One of the UK's most prestigious former judges has said Sarah Everard's death has gained more prominence than other murders because she was white and beautiful.
Metropolitan Police officer Wayne Couzens used his police-issue handcuffs and warrant card to stage a fake arrest so he could kidnap 33-year-old Ms Everard before he raped and murdered her.
Baroness Hale of Richmond, the former president of the Supreme Court, described the killing as an “awful, awful case”.
She said: "If you practised law in the 1970s in the north of England, you would inevitably have encountered story after story of police officers abusing their position with women.
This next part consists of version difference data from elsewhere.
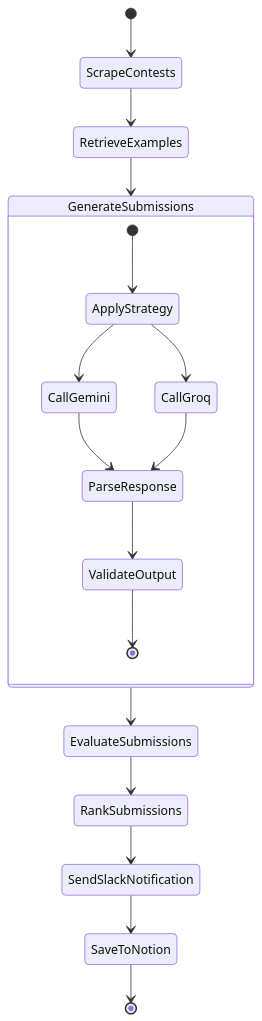
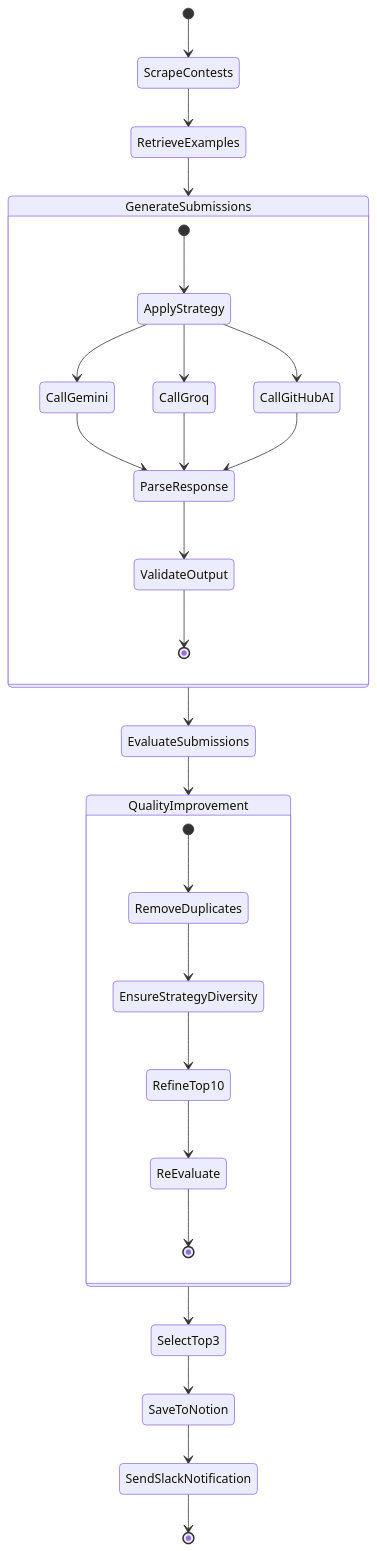
Before and after one commit to joelonsw/fast-naming: the second of 2 diagrams in agent/langgraph-guide.md, drawn with Mermaid. The commit also changed other lines of this file and 4 other files, not shown here.

````diff
--- a/agent/langgraph-guide.md
+++ b/agent/langgraph-guide.md
@@ -50,22 +56,34 @@
 ```mermaid
 stateDiagram-v2
     [*] --> ScrapeContests
     ScrapeContests --> RetrieveExamples
     RetrieveExamples --> GenerateSubmissions
     
     state GenerateSubmissions {
         [*] --> ApplyStrategy
         ApplyStrategy --> CallGemini
         ApplyStrategy --> CallGroq
+        ApplyStrategy --> CallGitHubAI
         CallGemini --> ParseResponse
         CallGroq --> ParseResponse
+        CallGitHubAI --> ParseResponse
         ParseResponse --> ValidateOutput
         ValidateOutput --> [*]
     }
     
     GenerateSubmissions --> EvaluateSubmissions
-    EvaluateSubmissions --> RankSubmissions
-    RankSubmissions --> SendSlackNotification
-    SendSlackNotification --> SaveToNotion
-    SaveToNotion --> [*]
+    EvaluateSubmissions --> QualityImprovement
+    
+    state QualityImprovement {
+        [*] --> RemoveDuplicates
+        RemoveDuplicates --> EnsureStrategyDiversity
+        EnsureStrategyDiversity --> RefineTop10
+        RefineTop10 --> ReEvaluate
+        ReEvaluate --> [*]
+    }
+    
+    QualityImprovement --> SelectTop3
+    SelectTop3 --> SaveToNotion
+    SaveToNotion --> SendSlackNotification
+    SendSlackNotification --> [*]
 ```
````
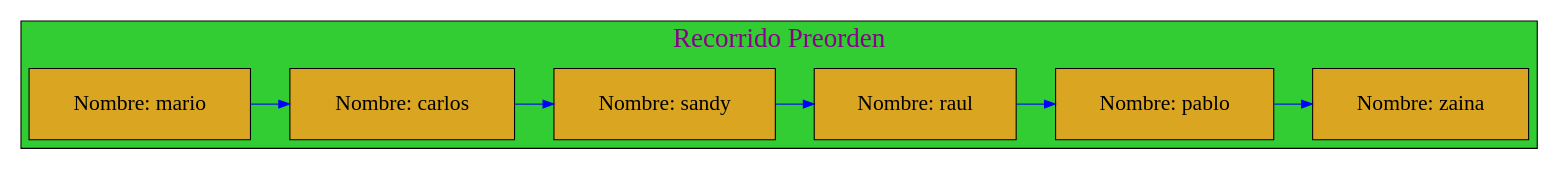
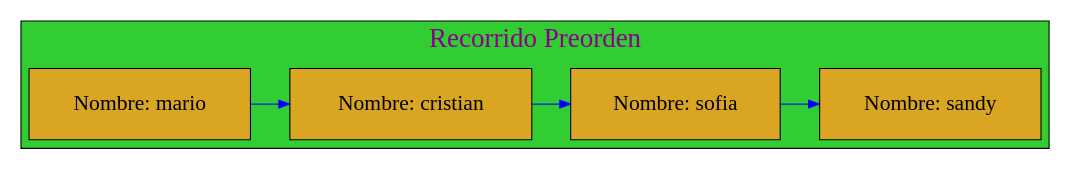
The diagram in Graficas/Recorrido_Preorden.dot (mariotun/EDD_1S2020_PY1_201602942), drawn with Graphviz before and after one commit. The commit also changed 17 other files, not shown here.

```diff
--- a/Graficas/Recorrido_Preorden.dot
+++ b/Graficas/Recorrido_Preorden.dot
@@ -1,28 +1,26 @@
 digraph Preorden_Traversal{
 
 graph[ranksep= "0.5",nodesep= "0.5"];subgraph cluster_4{
 
 label="Recorrido Preorden";
 labelloc=t;
 fontcolor=magenta4;
 fontname=algerian;
 fontsize=25;
 style=filled;
 fillcolor=limegreen;
 
 node[margin=0.3 shape=box style=filled fontcolor=black fillcolor=goldenrod fontsize=20];
 {rank=same;
 
 25770475776[label="Nombre: mario " ];
-25770476512[label="Nombre: carlos " ];
-25770475984[label="Nombre: sandy " ];
-25770476992[label="Nombre: raul " ];
-25770476288[label="Nombre: pablo " ];
-25770477200[label="Nombre: zaina " ];
+25770475984[label="Nombre: cristian " ];
+25770476384[label="Nombre: sofia " ];
+25770476192[label="Nombre: sandy " ];
 };
-25770475776 -> 25770476512 -> 25770475984 -> 25770476992 -> 25770476288 -> 25770477200 
+25770475776 -> 25770475984 -> 25770476384 -> 25770476192 
 
 [color=blue ];
 }
 
 }
```
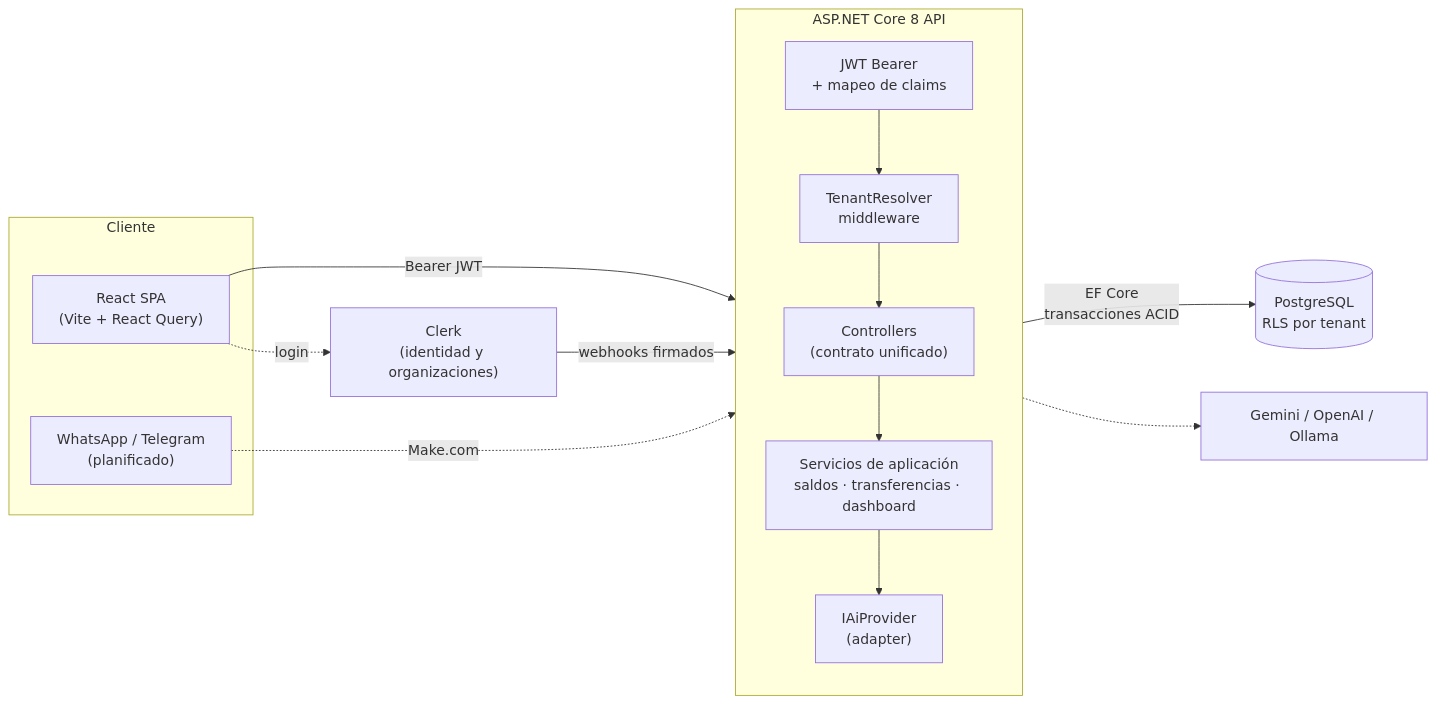
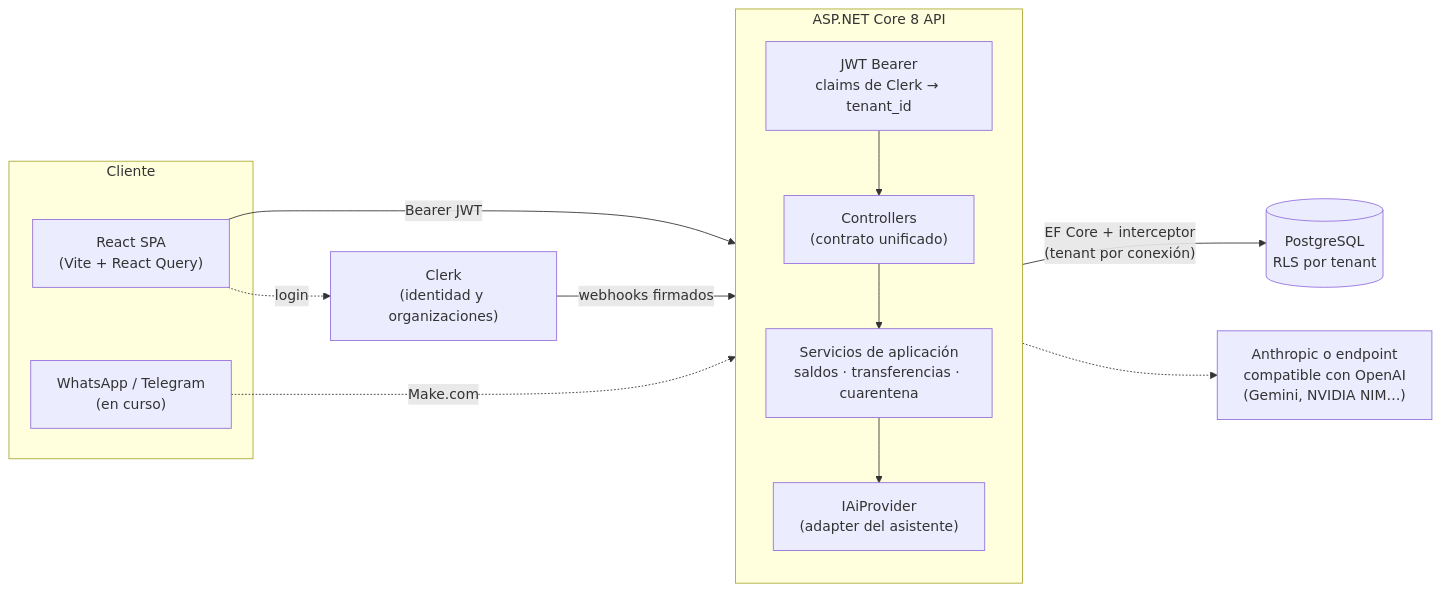
Before and after one commit to FelipeValenzuela00/AsistenteFinanciero: the diagram in README.md, drawn with Mermaid. The commit also changed other lines of this file and 12 other files, not shown here.

````diff
--- a/README.md
+++ b/README.md
@@ -82,30 +130,29 @@
 ```mermaid
 flowchart LR
     subgraph Cliente
         UI["React SPA<br/>(Vite + React Query)"]
-        WA["WhatsApp / Telegram<br/>(planificado)"]
+        WA["WhatsApp / Telegram<br/>(en curso)"]
     end
 
     Clerk["Clerk<br/>(identidad y organizaciones)"]
 
     subgraph API["ASP.NET Core 8 API"]
         direction TB
-        Auth["JWT Bearer<br/>+ mapeo de claims"]
-        Tenant["TenantResolver<br/>middleware"]
+        Auth["JWT Bearer<br/>claims de Clerk → tenant_id"]
         Ctrl["Controllers<br/>(contrato unificado)"]
-        App["Servicios de aplicación<br/>saldos · transferencias · dashboard"]
-        AI["IAiProvider<br/>(adapter)"]
-        Auth --> Tenant --> Ctrl --> App
+        App["Servicios de aplicación<br/>saldos · transferencias · cuarentena"]
+        AI["IAiProvider<br/>(adapter del asistente)"]
+        Auth --> Ctrl --> App
         App --> AI
     end
 
     DB[("PostgreSQL<br/>RLS por tenant")]
-    Gemini["Gemini / OpenAI / Ollama"]
+    LLM["Anthropic o endpoint<br/>compatible con OpenAI<br/>(Gemini, NVIDIA NIM…)"]
 
     UI -- "Bearer JWT" --> Auth
     UI -. login .-> Clerk
     Clerk -- "webhooks firmados" --> Ctrl
     WA -. "Make.com" .-> Ctrl
-    App -- "EF Core<br/>transacciones ACID" --> DB
-    AI -.-> Gemini
+    App -- "EF Core + interceptor<br/>(tenant por conexión)" --> DB
+    AI -.-> LLM
 ```
````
“It is not a new phenomenon.
“What is new in recent weeks is the prominence given to a really, really horrible story and perhaps exacerbated by the fact that it was a young, beautiful, middle-class white woman, whereas all those women who’ve had equally horrible experiences haven’t had the prominence.
“But it’s good if it’s getting prominence, that’s very important and I don’t mind why it’s getting prominence, as long as it is.”
There have been widespread demands for the resignation of Met Police chief Dame Cressida Dick amid calls for action to restore the confidence of women in policing.
Baroness Hale said violence against women and girls at the hands of police officers has gone on for many years. But she refused to back calls for the Met chief to resign, saying it would not be “appropriate” for her to comment publicly.
Speaking at the Cheltenham Literature Festival, Lady Hale added: “If I had a view, I wouldn’t express it in company. I don’t think it’s appropriate for me to be expressing any view about what should happen.”
She went on: “The only view I would express about that awful, awful case is that."
This week it was revealed almost 2,000 police workers have been accused of sexual misconduct in the past four years.
The allegations – which include accusations of rape and offences against children – are spread across 39 forces and were made against officers, special constables and PCSOs.
A freedom of information request found 370 allegations of assault, nearly 100 of rape and 18 of child sex offences.
Lady Hale became president of the Supreme Court in 2017 and rose to national attention when she delivered the unanimous judgment of the court that Boris Johnson’s decision to suspend Parliament for five weeks two years ago was unlawful.
She retired last year.